* [TASK DESCRIPTION]: Scan the entries below. Report each line where the string "components" occurs.

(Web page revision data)
⁂

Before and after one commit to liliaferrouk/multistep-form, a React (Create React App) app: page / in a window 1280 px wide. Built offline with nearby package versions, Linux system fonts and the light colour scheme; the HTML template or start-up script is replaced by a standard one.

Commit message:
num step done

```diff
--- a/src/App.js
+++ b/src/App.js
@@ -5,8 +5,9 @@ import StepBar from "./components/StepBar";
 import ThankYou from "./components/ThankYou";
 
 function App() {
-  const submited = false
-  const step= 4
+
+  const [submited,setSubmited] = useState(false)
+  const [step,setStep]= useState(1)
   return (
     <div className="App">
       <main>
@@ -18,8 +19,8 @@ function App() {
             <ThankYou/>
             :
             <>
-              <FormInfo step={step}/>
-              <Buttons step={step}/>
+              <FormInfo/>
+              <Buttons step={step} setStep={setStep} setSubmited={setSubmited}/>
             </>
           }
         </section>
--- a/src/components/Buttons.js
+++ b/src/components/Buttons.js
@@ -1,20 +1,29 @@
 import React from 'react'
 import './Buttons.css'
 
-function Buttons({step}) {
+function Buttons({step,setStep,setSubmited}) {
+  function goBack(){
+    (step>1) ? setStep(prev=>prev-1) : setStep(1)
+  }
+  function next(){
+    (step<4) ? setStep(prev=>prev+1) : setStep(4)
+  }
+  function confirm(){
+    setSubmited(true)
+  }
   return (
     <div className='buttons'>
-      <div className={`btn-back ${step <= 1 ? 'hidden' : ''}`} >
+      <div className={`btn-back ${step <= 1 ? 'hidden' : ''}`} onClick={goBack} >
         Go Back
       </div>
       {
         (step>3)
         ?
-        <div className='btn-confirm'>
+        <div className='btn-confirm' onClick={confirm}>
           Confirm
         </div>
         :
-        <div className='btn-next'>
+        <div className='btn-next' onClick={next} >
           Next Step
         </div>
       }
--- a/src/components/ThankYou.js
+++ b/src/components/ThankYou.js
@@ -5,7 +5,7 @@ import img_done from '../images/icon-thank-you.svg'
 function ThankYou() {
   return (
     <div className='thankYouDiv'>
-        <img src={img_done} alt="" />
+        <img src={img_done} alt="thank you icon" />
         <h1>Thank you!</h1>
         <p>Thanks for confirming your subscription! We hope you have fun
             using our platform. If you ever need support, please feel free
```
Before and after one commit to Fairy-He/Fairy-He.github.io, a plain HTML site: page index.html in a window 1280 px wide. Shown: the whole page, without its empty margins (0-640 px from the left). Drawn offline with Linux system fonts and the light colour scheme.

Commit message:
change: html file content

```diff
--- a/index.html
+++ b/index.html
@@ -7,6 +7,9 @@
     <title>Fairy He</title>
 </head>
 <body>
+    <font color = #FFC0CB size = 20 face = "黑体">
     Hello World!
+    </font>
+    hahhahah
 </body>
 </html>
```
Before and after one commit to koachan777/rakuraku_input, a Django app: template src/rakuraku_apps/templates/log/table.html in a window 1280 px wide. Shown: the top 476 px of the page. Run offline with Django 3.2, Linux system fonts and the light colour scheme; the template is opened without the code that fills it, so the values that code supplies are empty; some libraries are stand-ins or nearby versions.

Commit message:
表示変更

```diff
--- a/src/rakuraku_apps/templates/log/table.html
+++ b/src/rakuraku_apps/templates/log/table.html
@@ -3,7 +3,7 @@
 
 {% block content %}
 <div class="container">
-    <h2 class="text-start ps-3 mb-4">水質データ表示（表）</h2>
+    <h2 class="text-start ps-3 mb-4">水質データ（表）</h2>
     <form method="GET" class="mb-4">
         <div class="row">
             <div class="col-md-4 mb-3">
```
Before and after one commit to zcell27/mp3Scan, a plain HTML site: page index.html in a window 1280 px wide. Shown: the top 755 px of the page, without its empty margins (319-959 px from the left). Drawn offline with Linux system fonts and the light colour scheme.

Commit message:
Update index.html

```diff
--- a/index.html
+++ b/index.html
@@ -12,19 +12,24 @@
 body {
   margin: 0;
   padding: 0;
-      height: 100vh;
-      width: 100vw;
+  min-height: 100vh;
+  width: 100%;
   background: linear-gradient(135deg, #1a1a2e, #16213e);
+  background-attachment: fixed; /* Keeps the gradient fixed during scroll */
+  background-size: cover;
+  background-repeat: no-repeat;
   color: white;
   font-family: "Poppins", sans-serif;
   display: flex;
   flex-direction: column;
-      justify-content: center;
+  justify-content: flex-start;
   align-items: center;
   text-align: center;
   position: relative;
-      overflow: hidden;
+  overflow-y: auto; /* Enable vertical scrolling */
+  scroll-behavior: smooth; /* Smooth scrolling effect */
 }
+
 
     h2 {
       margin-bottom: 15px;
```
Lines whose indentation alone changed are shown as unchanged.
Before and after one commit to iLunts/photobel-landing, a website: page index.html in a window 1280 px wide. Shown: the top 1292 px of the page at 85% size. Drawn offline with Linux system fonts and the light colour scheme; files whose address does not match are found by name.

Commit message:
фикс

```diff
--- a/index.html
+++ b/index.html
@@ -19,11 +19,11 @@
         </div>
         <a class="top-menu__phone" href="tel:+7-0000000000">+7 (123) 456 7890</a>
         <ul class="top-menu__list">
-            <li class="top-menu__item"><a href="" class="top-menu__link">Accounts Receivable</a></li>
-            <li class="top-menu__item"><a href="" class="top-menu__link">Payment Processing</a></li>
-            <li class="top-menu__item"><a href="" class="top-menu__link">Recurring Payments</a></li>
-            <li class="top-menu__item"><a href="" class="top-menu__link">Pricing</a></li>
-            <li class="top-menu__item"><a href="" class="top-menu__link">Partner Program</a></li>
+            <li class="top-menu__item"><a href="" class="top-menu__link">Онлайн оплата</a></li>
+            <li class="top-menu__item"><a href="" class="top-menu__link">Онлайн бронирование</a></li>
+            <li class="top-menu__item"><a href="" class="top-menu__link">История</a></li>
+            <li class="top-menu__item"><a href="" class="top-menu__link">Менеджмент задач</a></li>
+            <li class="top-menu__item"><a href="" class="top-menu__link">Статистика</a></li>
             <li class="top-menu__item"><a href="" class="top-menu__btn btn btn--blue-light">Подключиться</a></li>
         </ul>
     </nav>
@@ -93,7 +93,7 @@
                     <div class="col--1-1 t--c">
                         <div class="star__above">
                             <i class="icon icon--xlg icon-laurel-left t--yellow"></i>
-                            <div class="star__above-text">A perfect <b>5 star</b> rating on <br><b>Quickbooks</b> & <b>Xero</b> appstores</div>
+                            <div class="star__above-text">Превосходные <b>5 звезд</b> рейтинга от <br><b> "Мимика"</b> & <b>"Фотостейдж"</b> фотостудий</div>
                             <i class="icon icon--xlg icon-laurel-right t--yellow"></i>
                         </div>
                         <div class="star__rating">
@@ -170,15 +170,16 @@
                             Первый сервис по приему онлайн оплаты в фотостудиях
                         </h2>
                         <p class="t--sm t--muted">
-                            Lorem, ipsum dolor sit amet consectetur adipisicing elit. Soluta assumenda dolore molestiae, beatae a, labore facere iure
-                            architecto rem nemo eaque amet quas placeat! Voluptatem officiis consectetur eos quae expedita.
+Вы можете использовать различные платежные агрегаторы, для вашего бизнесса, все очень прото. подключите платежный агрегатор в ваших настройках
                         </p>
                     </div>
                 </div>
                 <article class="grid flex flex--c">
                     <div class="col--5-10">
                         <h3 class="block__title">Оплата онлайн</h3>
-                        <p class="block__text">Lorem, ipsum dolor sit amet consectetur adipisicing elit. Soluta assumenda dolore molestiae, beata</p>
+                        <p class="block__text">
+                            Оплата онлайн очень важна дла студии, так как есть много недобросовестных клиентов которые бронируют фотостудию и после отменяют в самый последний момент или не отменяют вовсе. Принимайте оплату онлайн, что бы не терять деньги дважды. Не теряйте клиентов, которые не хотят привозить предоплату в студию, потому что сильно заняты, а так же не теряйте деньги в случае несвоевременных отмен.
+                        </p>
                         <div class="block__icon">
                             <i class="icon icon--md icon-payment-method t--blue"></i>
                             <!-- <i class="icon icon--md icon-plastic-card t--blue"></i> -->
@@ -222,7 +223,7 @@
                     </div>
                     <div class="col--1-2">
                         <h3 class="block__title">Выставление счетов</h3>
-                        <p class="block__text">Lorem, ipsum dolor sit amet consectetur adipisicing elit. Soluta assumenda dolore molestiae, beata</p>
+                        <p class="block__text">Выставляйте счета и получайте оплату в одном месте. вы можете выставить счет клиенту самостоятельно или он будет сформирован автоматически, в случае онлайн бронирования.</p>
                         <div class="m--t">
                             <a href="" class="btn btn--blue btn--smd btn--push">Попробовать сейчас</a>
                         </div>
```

⁂

* [EXERCISE RESPONSE]:
@@ -5,8 +5,9 @@ import StepBar from "./components/StepBar";
 import ThankYou from "./components/ThankYou";
--- a/src/components/Buttons.js
+++ b/src/components/Buttons.js
--- a/src/components/ThankYou.js
+++ b/src/components/ThankYou.js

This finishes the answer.